Stella had felt unsettled and uncomfortable in her own skin during the entire summer at home, but she was more or less used to this.  Her hormone-addled brain made her temper flare at the smallest provocation, and she had quarreled with her family more often than usual.  Her older sister's wedding added an extra strain, and Stella had been accused of being selfish for such minor slights as requesting that her bridesmaid bouquet not contain baby's breath, to which she was allergic.  She also found herself more resentful about doing her chores, and sulked more in her room, which made even Figgy and Twinkle cross with her.   To cap it all, the fourteen year old's body was changing in strange and uncomfortable ways, and it felt like none of her clothes fit anymore.  Her freckled face had also sprouted little red spots of acne which made her face a constellation of ugliness, in her sister's words. 
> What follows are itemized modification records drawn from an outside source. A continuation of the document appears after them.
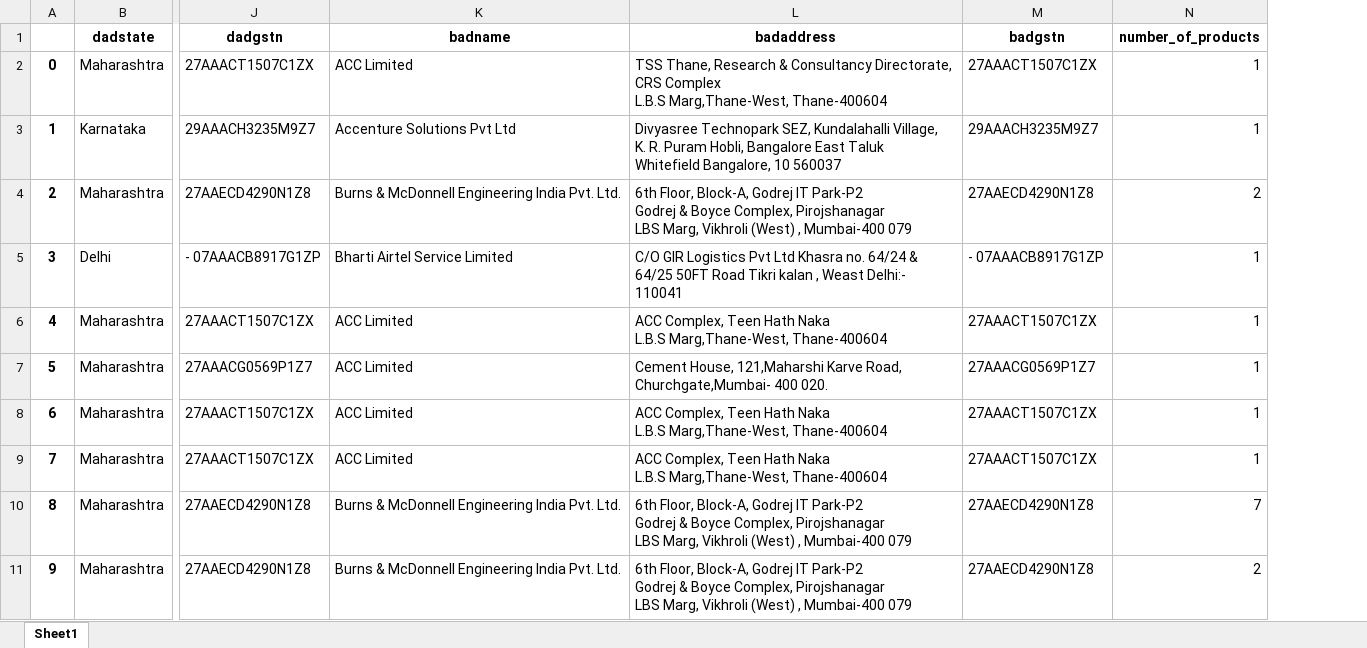
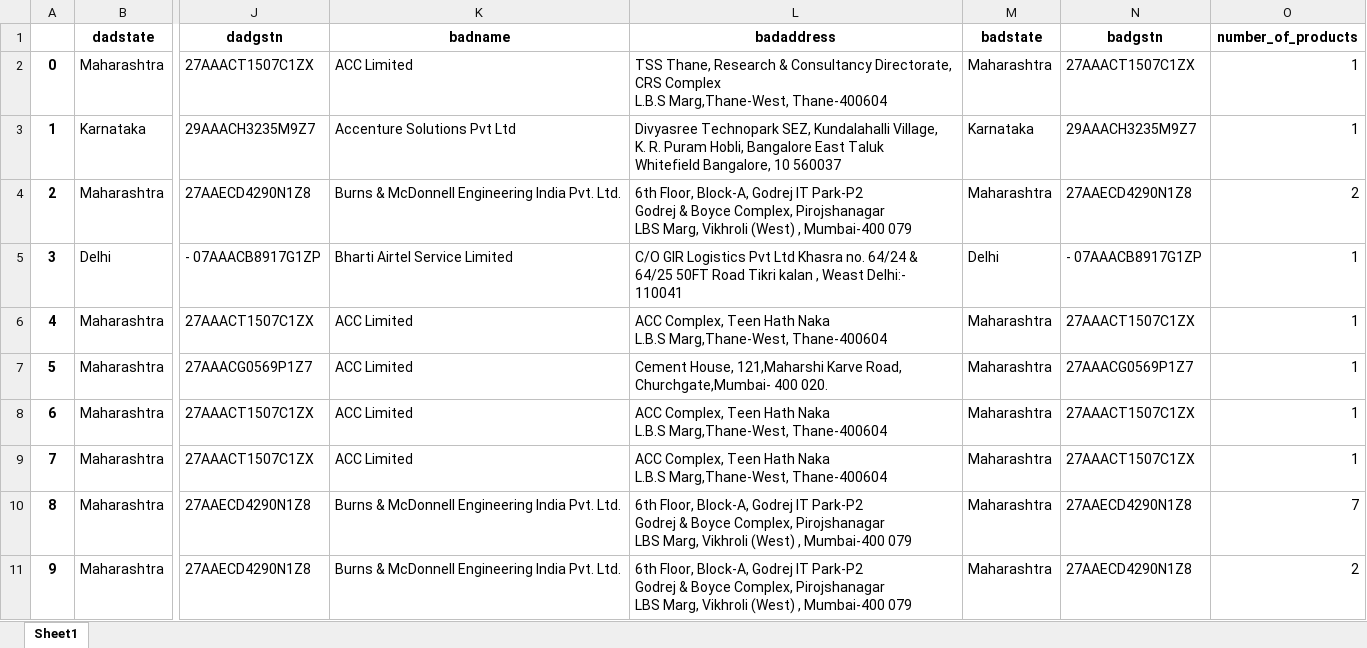
Before and after one commit to rishabh-bhatnagar/galaxy, an Excel workbook: pwd/final_output.xlsx, sheet Sheet1, drawn as a sheet; only a part is shown, gaps mark what is left out; values as stored, in another font and other column widths than the file's, no borders; the diff names each change by its address in the sheet, - before the commit and + after, or states it on an @@ line.

Commit message:
restructured header to reflect different order of columns in excel.

```diff
--- a/pwd/final_output.xlsx (sheet Sheet1)
+++ b/pwd/final_output.xlsx (sheet Sheet1)
+column M (badstate), rows 2-11: Maharashtra | Karnataka | Maharashtra | Delhi | Maharashtra | Maharashtra | Maharashtra | Maharashtra | Maharashtra | Maharashtra
```
Also changed, not shown: 1 other file.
But Stella was not used to feeling out of place at Hogwarts as well.   It was lovely to see her friends again, but she felt somehow disassociated from her own life.  It occurred to the Slytherin that her time at Hogwarts was more than halfway over, and it hadn't felt like she had accomplished much, nor that there was much to look forward to.  Many of her yearmates seemed to be pairing off into couples, or becoming closer in a way that frightened the reserved Stella.  She still didn't know which NEWTs she wanted to take, and it felt like no one wanted to be around her.  In a fog of teenaged angst, Stella was convinced it was because of her horribly deformed, newly ill-proportioned body.  She was also most likely an awful person, she was coming to realize.  After her heart to heart with @Shiloh Paige after the boggart lesson of DADA last year, Stella had realized that even Shiloh, bully and rule-breaker extraordinaire, was a better person than her.   She didn't even have the constancy of her one true rivalry anymore. 

 

Stella had never felt so alone in a castle teeming with friends and acquaintances and professors.  She didn't have anyone to talk to, as it felt that everyone else was growing up seamlessly, like they all had access to some handbook  about coming of age gracefully which she had never been told about.  Even journaling wasn't a good enough outlet for her emotions anymore.  Instead, Stella began scribbling letters to no one, leaving them scattered around the castle and grounds in a desperate cry for attention or interaction or something unnameable that she yearned for.  She was always careful to hide them, but she also didn't rip them up or burn them.  Some part of her must have hoped that they would be found. 

 

One hiding place of which she was particularly proud was the seam between the boot and greave of a suit of armor in the armor gallery.  It was well below the sight line of even the smallest first year, and Stella was so proud of her cleverness that she cheekily left a small corner of the parchment exposed,  the little yellow corner barely visible against the gleam of the armor.


 

Quote

 

Do you ever feel like a horrible person?  I feel like an impostor, and one day everyone is going to realize that I've been a bad apple all along.  Sometimes I think I should just act really, really rotten so everyone will see me for what I really am on the inside.  I don't even know what I'd do, it's just a weird urge I get sometimes.  I try so hard to be a good person, but it feels like I was just destined to be awful and selfish and unlovable.   Even my own family doesn't really like me.  Don't feel too bad for me, the feeling is mutual.  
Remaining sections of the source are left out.